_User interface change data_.
┏━━

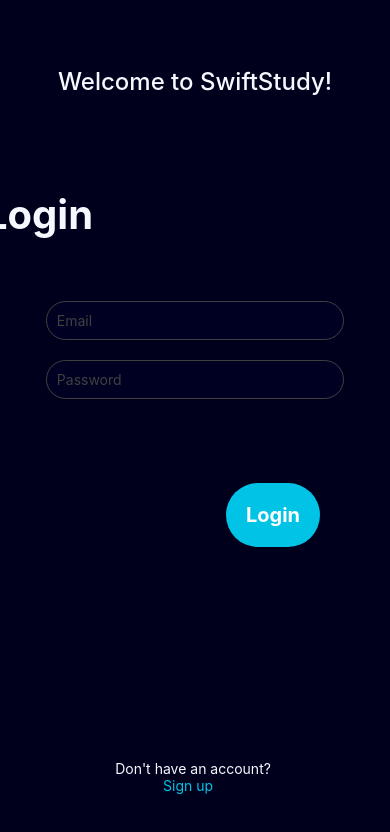
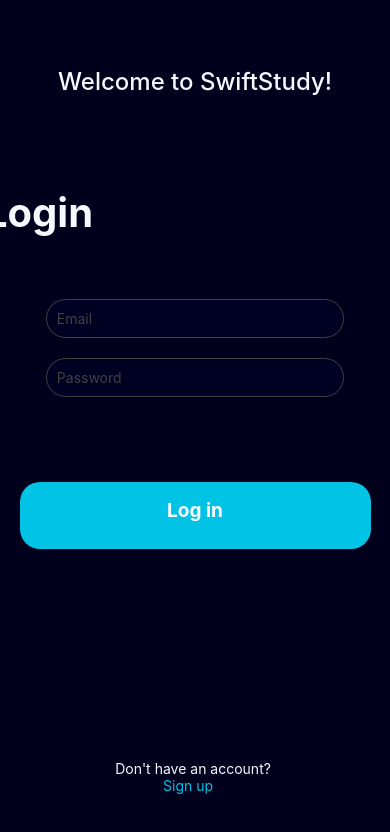
Before and after one commit to tolera1ed01/SwiftStudy, a React Native app: screen /LoginScreen in a window 390 px wide. Shown: the top 832 px of the page. Built offline with nearby package versions, Linux system fonts and the light colour scheme.

Commit message:
AddedDatabase

```diff
--- a/Screens/LoginScreen.js
+++ b/Screens/LoginScreen.js
@@ -30,7 +30,7 @@
         </View>
         <View style={styles.buttonContainer}>
           <TouchableOpacity style={[styles.button, {backgroundColor: colors.primary }]}>
-            <Text style={styles.buttonText}>Login</Text>
+            <Text style={styles.buttonText}>Log in</Text>
           </TouchableOpacity>
         </View>
         <View style={styles.signUpText}>
--- a/Screens/SignUpScreen.js
+++ b/Screens/SignUpScreen.js
@@ -3,8 +3,10 @@
 import styles from "../stylesheet";
 import AntDesign from '@expo/vector-icons/AntDesign';
 import { useNavigation, useTheme } from "@react-navigation/native";
-import { auth } from '../firebaseConfig';
-import { createUserWithEmailAndPassword } from 'firebase/auth';
+import { auth, db } from '../firebaseConfig';
+import { createUserWithEmailAndPassword, sendEmailVerification, updateProfile } from 'firebase/auth';
+import { doc, setDoc } from "firebase/firestore";
+
 
 export default function SignUpScreen() {
 
@@ -26,6 +28,15 @@
     try {
       await createUserWithEmailAndPassword(auth, email, password)
         Alert.alert("Signup Successful!", "Account created successfully.");
+      await updateProfile(auth.currentUser, {
+        displayName: username,
+      });
+      await sendEmailVerification(auth.currentUser)
+      await setDoc(doc(db, "users", auth.currentUser.uid), {
+        username: auth.currentUser.displayName || "",
+        email: auth.currentUser.email || "",
+      });
+      navigation.navigate("LoginScreen");
     } catch (error) {
       if (error.code === "auth/invalid-email") {
         Alert.alert(
--- a/firebaseConfig.js
+++ b/firebaseConfig.js
@@ -1,5 +1,6 @@
 // Import the functions you need from the SDKs you need
 import { initializeApp } from "firebase/app";
+import { getFirestore } from "firebase/firestore";
 import { getAuth } from "firebase/auth";
 // TODO: Add SDKs for Firebase products that you want to use
 // https://firebase.google.com/docs/web/setup#available-libraries
@@ -16,4 +17,7 @@
 
 // Initialize Firebase
 const app = initializeApp(firebaseConfig);
-export const auth = getAuth(app);
+const db = getFirestore(app);
+const auth = getAuth(app);
+
+export { auth, db };
--- a/stylesheet.js
+++ b/stylesheet.js
@@ -80,21 +80,19 @@
     alignItems: "center",
   },
   button: {
-    borderRadius: 50,
-    padding: 20,
-    width: "125",
-    height: "70",
-    textAlign: "center",
+    borderRadius: 20,
+    padding: 17,
+    width: windowWidth * 0.9,
+    height: windowHeight * 0.08,
   },
   buttonText: {
     color: '#fff',
     fontWeight: 'bold',
     textAlign: 'center',
-    fontSize: 20,
+    fontSize: 19,
   },
   buttonContainer: {
     position: "relative",
-    left: windowWidth * 0.2,
     bottom: windowHeight * 0.15,
   },
   signUpText: {
```
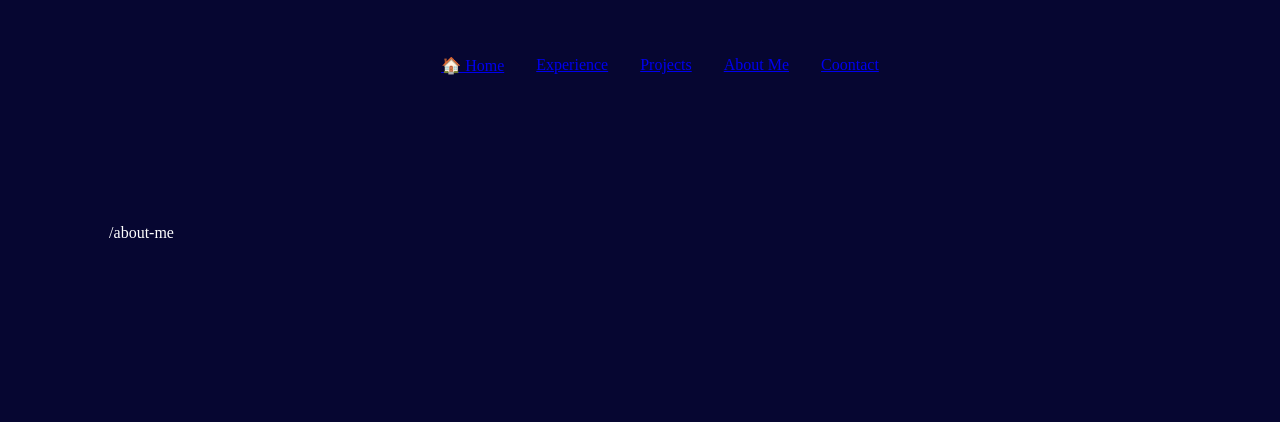
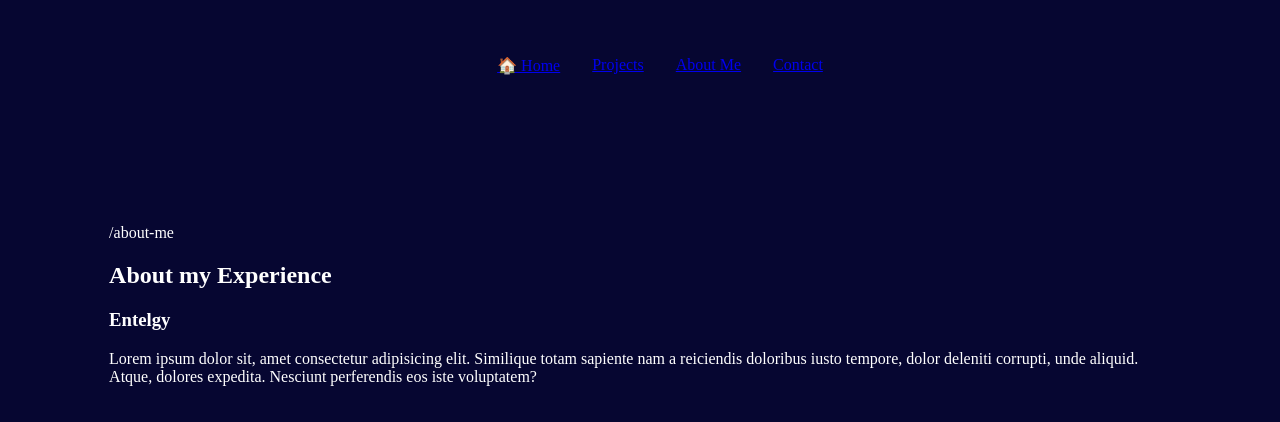
Before and after one commit to jeannettearias/my_portfolio, a React (Vite) app in the folder my_first_web/: page / in a window 1280 px wide. Both pictures are taken after a click on the item "About Me". Shown: the top 422 px of the page. Built offline with nearby package versions, Linux system fonts and the light colour scheme.

Commit message:
separate landing and aboutme files

```diff
--- a/my_first_web/src/components/App.jsx
+++ b/my_first_web/src/components/App.jsx
@@ -1,6 +1,8 @@
 import { useState } from 'react';
 import '../styles/App.scss';
 import '../styles/layout/_header.scss'
+import AboutMe from './pages/AboutMe';
+import Landing from './pages/Landing';
 
 function App() {
 
@@ -24,11 +26,6 @@ function App() {
               </a>
             </li>
             <li className="menu__item">
-              <a onClick={handleClickLink} href="/experience" className="menu__link">
-                Experience
-              </a>
-            </li>
-            <li className="menu__item">
               <a onClick={handleClickLink} href="/projects" className="menu__link">
                 Projects
               </a>
@@ -39,8 +36,8 @@ function App() {
               </a>
             </li>
             <li className="menu__item">
-              <a onClick={handleClickLink} href="/contact" className="menu__link">
-                Coontact
+              <a onClick={handleClickLink} href="/contactPage" className="menu__link">
+                Contact
               </a>
             </li>
           </ul>
@@ -49,21 +46,16 @@ function App() {
       <main className='main'>
         {page}
         {page === '/' ? (
-          <article>
-            <h1 className='header__title' >Hi! I am Jeannette</h1>
-            <img
-              className='main__picture'
-              src="/img/IMG_1996.jpg"
-              alt="Jeannette"
-            />
-            <p >
-              I am an agile professional, with over 16 years of experience in the technology industry, where at least 10 have been working in agile environments, handling roles both in Product, and management side, with focus on IT project management, and financial management and third party vendor management, as part of my duties. My experience is backed by PMBOK Project Management, PM/PO SAFe® 4, and Scrum Master (PSM I) certifications.
-            </p>
-          </article>
+          <Landing />
         ) : null}
+        {page === '/about-me' ?
+          <AboutMe />
+          : null
+        }
       </main>
     </div>
 
   );
 }
+
 export default App;
--- /dev/null
+++ b/my_first_web/src/components/pages/AboutMe.jsx
@@ -0,0 +1,11 @@
+function AboutMe() {
+    return (
+        <article>
+            <h2>About my Experience</h2>
+            <h3>Entelgy</h3>
+            <p>Lorem ipsum dolor sit, amet consectetur adipisicing elit. Similique totam sapiente nam a reiciendis doloribus iusto tempore, dolor deleniti corrupti, unde aliquid. Atque, dolores expedita. Nesciunt perferendis eos iste voluptatem?</p>
+        </article>
+    );
+}
+
+export default AboutMe;
--- /dev/null
+++ b/my_first_web/src/components/pages/Landing.jsx
@@ -0,0 +1,18 @@
+function Landing() {
+    return (
+
+        <article>
+            <h1 className='header__title' >Hi! I am Jeannette</h1>
+            <img
+                className='main__picture'
+                src="/img/IMG_1996.jpg"
+                alt="Jeannette"
+            />
+            <p >
+                I am an agile professional, with over 16 years of experience in the technology industry, where at least 10 have been working in agile environments, handling roles both in Product, and management side, with focus on IT project management, and financial management and third party vendor management, as part of my duties. My experience is backed by PMBOK Project Management, PM/PO SAFe® 4, and Scrum Master (PSM I) certifications.
+            </p>
+        </article>
+    );
+}
+
+export default Landing;
```
Also changed, not shown: my_first_web/src/components/layout/Footer.jsx (+10 -0 lines), my_first_web/src/components/layout/Header.jsx (added, +10 -0 lines), my_first_web/src/components/layout/ContactPage.jsx (deleted), my_first_web/src/components/pages/ContactPage.jsx (added).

┗━━

_Your assignment_.
Rewrite the data above exactly as given, but omit the images.

_Your response_.
Before and after one commit to tolera1ed01/SwiftStudy, a React Native app: screen /LoginScreen in a window 390 px wide. Shown: the top 832 px of the page. Built offline with nearby package versions, Linux system fonts and the light colour scheme.

Commit message:
AddedDatabase

```diff
--- a/Screens/LoginScreen.js
+++ b/Screens/LoginScreen.js
@@ -30,7 +30,7 @@
         </View>
         <View style={styles.buttonContainer}>
           <TouchableOpacity style={[styles.button, {backgroundColor: colors.primary }]}>
-            <Text style={styles.buttonText}>Login</Text>
+            <Text style={styles.buttonText}>Log in</Text>
           </TouchableOpacity>
         </View>
         <View style={styles.signUpText}>
--- a/Screens/SignUpScreen.js
+++ b/Screens/SignUpScreen.js
@@ -3,8 +3,10 @@
 import styles from "../stylesheet";
 import AntDesign from '@expo/vector-icons/AntDesign';
 import { useNavigation, useTheme } from "@react-navigation/native";
-import { auth } from '../firebaseConfig';
-import { createUserWithEmailAndPassword } from 'firebase/auth';
+import { auth, db } from '../firebaseConfig';
+import { createUserWithEmailAndPassword, sendEmailVerification, updateProfile } from 'firebase/auth';
+import { doc, setDoc } from "firebase/firestore";
+
 
 export default function SignUpScreen() {
 
@@ -26,6 +28,15 @@
     try {
       await createUserWithEmailAndPassword(auth, email, password)
         Alert.alert("Signup Successful!", "Account created successfully.");
+      await updateProfile(auth.currentUser, {
+        displayName: username,
+      });
+      await sendEmailVerification(auth.currentUser)
+      await setDoc(doc(db, "users", auth.currentUser.uid), {
+        username: auth.currentUser.displayName || "",
+        email: auth.currentUser.email || "",
+      });
+      navigation.navigate("LoginScreen");
     } catch (error) {
       if (error.code === "auth/invalid-email") {
         Alert.alert(
--- a/firebaseConfig.js
+++ b/firebaseConfig.js
@@ -1,5 +1,6 @@
 // Import the functions you need from the SDKs you need
 import { initializeApp } from "firebase/app";
+import { getFirestore } from "firebase/firestore";
 import { getAuth } from "firebase/auth";
 // TODO: Add SDKs for Firebase products that you want to use
 // https://firebase.google.com/docs/web/setup#available-libraries
@@ -16,4 +17,7 @@
 
 // Initialize Firebase
 const app = initializeApp(firebaseConfig);
-export const auth = getAuth(app);
+const db = getFirestore(app);
+const auth = getAuth(app);
+
+export { auth, db };
--- a/stylesheet.js
+++ b/stylesheet.js
@@ -80,21 +80,19 @@
     alignItems: "center",
   },
   button: {
-    borderRadius: 50,
-    padding: 20,
-    width: "125",
-    height: "70",
-    textAlign: "center",
+    borderRadius: 20,
+    padding: 17,
+    width: windowWidth * 0.9,
+    height: windowHeight * 0.08,
   },
   buttonText: {
     color: '#fff',
     fontWeight: 'bold',
     textAlign: 'center',
-    fontSize: 20,
+    fontSize: 19,
   },
   buttonContainer: {
     position: "relative",
-    left: windowWidth * 0.2,
     bottom: windowHeight * 0.15,
   },
   signUpText: {
```
Before and after one commit to jeannettearias/my_portfolio, a React (Vite) app in the folder my_first_web/: page / in a window 1280 px wide. Both pictures are taken after a click on the item "About Me". Shown: the top 422 px of the page. Built offline with nearby package versions, Linux system fonts and the light colour scheme.

Commit message:
separate landing and aboutme files

```diff
--- a/my_first_web/src/components/App.jsx
+++ b/my_first_web/src/components/App.jsx
@@ -1,6 +1,8 @@
 import { useState } from 'react';
 import '../styles/App.scss';
 import '../styles/layout/_header.scss'
+import AboutMe from './pages/AboutMe';
+import Landing from './pages/Landing';
 
 function App() {
 
@@ -24,11 +26,6 @@ function App() {
               </a>
             </li>
             <li className="menu__item">
-              <a onClick={handleClickLink} href="/experience" className="menu__link">
-                Experience
-              </a>
-            </li>
-            <li className="menu__item">
               <a onClick={handleClickLink} href="/projects" className="menu__link">
                 Projects
               </a>
@@ -39,8 +36,8 @@ function App() {
               </a>
             </li>
             <li className="menu__item">
-              <a onClick={handleClickLink} href="/contact" className="menu__link">
-                Coontact
+              <a onClick={handleClickLink} href="/contactPage" className="menu__link">
+                Contact
               </a>
             </li>
           </ul>
@@ -49,21 +46,16 @@ function App() {
       <main className='main'>
         {page}
         {page === '/' ? (
-          <article>
-            <h1 className='header__title' >Hi! I am Jeannette</h1>
-            <img
-              className='main__picture'
-              src="/img/IMG_1996.jpg"
-              alt="Jeannette"
-            />
-            <p >
-              I am an agile professional, with over 16 years of experience in the technology industry, where at least 10 have been working in agile environments, handling roles both in Product, and management side, with focus on IT project management, and financial management and third party vendor management, as part of my duties. My experience is backed by PMBOK Project Management, PM/PO SAFe® 4, and Scrum Master (PSM I) certifications.
-            </p>
-          </article>
+          <Landing />
         ) : null}
+        {page === '/about-me' ?
+          <AboutMe />
+          : null
+        }
       </main>
     </div>
 
   );
 }
+
 export default App;
--- /dev/null
+++ b/my_first_web/src/components/pages/AboutMe.jsx
@@ -0,0 +1,11 @@
+function AboutMe() {
+    return (
+        <article>
+            <h2>About my Experience</h2>
+            <h3>Entelgy</h3>
+            <p>Lorem ipsum dolor sit, amet consectetur adipisicing elit. Similique totam sapiente nam a reiciendis doloribus iusto tempore, dolor deleniti corrupti, unde aliquid. Atque, dolores expedita. Nesciunt perferendis eos iste voluptatem?</p>
+        </article>
+    );
+}
+
+export default AboutMe;
--- /dev/null
+++ b/my_first_web/src/components/pages/Landing.jsx
@@ -0,0 +1,18 @@
+function Landing() {
+    return (
+
+        <article>
+            <h1 className='header__title' >Hi! I am Jeannette</h1>
+            <img
+                className='main__picture'
+                src="/img/IMG_1996.jpg"
+                alt="Jeannette"
+            />
+            <p >
+                I am an agile professional, with over 16 years of experience in the technology industry, where at least 10 have been working in agile environments, handling roles both in Product, and management side, with focus on IT project management, and financial management and third party vendor management, as part of my duties. My experience is backed by PMBOK Project Management, PM/PO SAFe® 4, and Scrum Master (PSM I) certifications.
+            </p>
+        </article>
+    );
+}
+
+export default Landing;
```
Also changed, not shown: my_first_web/src/components/layout/Footer.jsx (+10 -0 lines), my_first_web/src/components/layout/Header.jsx (added, +10 -0 lines), my_first_web/src/components/layout/ContactPage.jsx (deleted), my_first_web/src/components/pages/ContactPage.jsx (added).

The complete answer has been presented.